#### [Task to complete]
If a line in the records below contains "import", copy that line.

#### [Records supplied]

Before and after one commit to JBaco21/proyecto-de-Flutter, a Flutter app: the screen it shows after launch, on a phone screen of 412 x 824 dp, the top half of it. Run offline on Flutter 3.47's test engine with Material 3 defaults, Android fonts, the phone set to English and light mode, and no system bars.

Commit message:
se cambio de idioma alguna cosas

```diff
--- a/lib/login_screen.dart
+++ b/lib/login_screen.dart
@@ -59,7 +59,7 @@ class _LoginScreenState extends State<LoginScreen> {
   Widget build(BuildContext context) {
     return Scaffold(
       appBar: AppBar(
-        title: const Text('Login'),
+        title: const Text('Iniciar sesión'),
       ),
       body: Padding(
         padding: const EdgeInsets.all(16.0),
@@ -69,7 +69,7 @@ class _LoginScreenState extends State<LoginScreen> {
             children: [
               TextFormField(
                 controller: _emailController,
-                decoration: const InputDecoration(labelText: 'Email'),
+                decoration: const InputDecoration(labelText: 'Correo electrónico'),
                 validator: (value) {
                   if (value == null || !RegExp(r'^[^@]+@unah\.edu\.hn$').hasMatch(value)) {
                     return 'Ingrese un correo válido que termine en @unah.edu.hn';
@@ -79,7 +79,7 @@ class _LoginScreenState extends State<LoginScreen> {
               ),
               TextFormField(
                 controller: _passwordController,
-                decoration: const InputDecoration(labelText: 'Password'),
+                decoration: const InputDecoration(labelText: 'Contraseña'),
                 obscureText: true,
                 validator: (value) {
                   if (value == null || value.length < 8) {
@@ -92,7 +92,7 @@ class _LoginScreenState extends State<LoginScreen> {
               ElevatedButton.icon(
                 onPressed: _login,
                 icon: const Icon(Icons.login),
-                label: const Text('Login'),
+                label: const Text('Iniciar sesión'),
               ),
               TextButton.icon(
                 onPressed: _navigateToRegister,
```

...

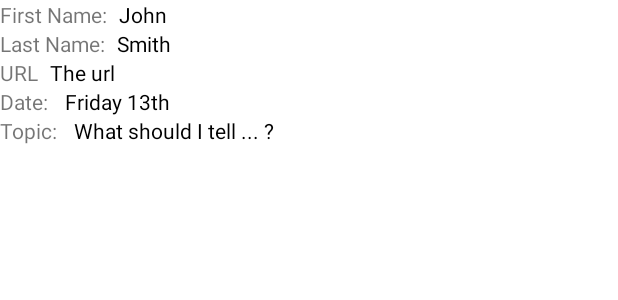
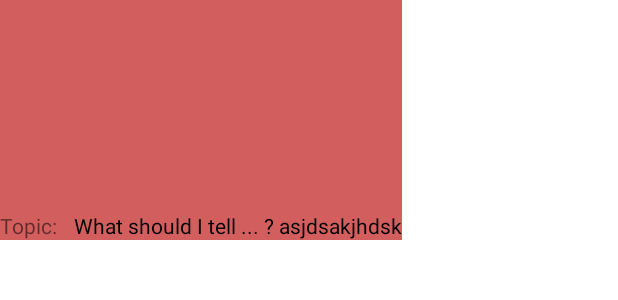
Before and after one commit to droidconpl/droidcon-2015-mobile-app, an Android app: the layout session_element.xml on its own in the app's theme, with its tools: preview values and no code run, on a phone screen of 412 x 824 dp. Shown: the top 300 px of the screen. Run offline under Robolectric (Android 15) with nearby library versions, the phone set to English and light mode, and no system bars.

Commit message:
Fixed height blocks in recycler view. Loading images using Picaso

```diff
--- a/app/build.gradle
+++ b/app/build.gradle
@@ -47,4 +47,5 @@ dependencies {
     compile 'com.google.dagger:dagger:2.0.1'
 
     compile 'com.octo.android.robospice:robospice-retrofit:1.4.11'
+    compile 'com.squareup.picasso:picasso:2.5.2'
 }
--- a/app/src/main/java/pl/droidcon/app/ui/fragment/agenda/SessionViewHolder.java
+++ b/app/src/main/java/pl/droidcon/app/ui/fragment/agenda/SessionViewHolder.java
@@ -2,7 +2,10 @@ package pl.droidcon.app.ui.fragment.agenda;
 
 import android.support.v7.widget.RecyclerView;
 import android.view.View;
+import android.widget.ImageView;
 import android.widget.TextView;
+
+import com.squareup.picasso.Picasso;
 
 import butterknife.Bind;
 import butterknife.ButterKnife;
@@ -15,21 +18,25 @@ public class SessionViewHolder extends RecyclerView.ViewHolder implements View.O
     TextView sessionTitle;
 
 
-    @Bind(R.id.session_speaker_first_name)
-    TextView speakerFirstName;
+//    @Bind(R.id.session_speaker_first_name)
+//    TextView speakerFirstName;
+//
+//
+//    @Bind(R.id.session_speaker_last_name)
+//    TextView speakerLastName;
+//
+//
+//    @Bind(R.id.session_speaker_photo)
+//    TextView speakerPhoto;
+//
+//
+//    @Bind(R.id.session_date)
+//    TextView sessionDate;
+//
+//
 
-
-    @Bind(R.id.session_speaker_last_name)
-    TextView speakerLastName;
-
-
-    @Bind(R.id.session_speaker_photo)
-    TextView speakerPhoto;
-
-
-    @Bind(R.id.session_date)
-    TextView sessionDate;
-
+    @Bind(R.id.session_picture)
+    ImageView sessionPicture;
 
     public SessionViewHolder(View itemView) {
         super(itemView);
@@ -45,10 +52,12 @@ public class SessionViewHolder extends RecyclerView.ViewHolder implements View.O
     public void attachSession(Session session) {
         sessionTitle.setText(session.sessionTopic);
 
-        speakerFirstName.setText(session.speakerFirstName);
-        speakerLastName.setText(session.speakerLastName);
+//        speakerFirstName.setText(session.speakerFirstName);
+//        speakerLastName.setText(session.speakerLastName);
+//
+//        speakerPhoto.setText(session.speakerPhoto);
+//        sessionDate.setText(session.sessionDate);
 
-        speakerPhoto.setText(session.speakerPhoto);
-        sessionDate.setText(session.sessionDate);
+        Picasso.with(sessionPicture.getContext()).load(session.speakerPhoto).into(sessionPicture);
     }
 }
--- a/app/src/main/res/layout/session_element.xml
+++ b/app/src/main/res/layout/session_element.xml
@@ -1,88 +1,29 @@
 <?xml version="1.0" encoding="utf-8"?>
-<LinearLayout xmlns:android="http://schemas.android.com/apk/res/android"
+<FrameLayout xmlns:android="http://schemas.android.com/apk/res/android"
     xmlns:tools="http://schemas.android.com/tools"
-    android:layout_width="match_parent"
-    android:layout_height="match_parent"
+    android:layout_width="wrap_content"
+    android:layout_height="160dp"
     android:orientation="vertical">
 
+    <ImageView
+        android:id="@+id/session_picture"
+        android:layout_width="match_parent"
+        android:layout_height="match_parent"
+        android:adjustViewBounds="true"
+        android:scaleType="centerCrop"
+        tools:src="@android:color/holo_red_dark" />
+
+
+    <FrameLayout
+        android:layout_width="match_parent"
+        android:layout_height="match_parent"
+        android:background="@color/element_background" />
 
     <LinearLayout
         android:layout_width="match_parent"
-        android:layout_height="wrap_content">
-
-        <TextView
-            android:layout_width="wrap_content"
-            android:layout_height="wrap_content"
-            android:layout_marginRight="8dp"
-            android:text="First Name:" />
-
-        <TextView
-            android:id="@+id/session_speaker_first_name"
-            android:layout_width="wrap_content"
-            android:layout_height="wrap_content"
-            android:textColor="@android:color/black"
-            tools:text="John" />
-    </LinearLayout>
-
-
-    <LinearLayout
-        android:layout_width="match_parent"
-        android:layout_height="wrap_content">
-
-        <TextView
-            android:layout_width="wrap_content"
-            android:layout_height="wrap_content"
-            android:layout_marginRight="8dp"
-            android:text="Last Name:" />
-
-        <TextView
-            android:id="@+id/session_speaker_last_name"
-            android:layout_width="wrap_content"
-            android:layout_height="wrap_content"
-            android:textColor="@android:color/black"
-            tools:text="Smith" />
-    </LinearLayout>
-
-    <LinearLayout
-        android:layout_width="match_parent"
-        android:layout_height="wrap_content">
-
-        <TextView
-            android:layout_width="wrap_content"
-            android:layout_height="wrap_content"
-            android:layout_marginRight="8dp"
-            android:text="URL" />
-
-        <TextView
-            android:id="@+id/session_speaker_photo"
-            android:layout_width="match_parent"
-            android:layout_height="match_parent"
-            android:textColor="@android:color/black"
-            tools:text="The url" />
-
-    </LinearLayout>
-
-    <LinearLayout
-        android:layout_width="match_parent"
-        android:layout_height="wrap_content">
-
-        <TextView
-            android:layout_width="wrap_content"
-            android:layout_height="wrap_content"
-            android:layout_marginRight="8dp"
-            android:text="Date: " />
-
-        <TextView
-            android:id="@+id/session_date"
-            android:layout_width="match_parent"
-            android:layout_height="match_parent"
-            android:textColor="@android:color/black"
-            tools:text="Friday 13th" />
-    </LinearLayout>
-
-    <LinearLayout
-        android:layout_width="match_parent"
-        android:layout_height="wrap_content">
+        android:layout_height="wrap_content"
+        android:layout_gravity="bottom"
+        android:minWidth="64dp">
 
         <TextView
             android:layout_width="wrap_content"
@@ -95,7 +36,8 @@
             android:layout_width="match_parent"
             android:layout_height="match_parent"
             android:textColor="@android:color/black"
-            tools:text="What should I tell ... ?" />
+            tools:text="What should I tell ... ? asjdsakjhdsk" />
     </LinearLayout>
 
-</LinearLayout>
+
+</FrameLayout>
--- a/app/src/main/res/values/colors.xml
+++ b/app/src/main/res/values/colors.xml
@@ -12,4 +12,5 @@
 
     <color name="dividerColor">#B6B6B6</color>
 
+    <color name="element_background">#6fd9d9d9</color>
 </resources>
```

==

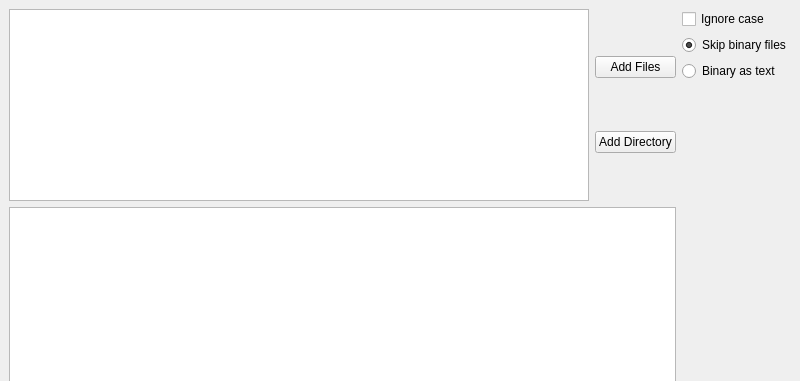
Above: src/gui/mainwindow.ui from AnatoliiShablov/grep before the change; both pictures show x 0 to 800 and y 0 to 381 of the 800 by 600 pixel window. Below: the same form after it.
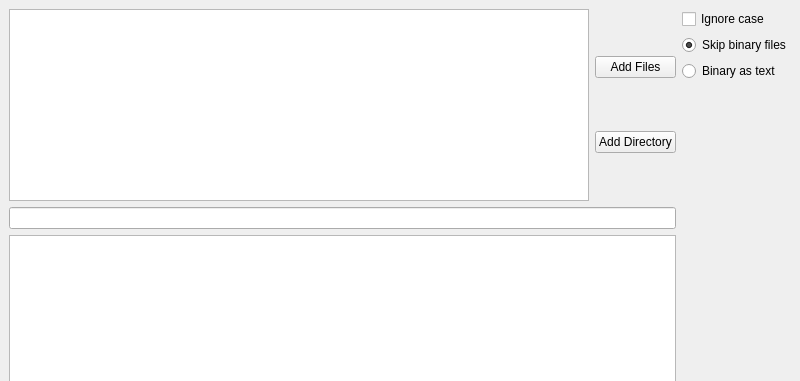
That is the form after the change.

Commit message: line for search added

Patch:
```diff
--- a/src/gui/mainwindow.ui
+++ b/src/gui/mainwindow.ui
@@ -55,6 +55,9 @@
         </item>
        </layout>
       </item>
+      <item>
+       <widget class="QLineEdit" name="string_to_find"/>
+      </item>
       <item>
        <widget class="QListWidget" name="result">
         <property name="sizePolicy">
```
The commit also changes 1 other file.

#### [Output of the task]
 import android.support.v7.widget.RecyclerView;
 import android.view.View;
+import android.widget.ImageView;
 import android.widget.TextView;
+import com.squareup.picasso.Picasso;
 import butterknife.Bind;
 import butterknife.ButterKnife;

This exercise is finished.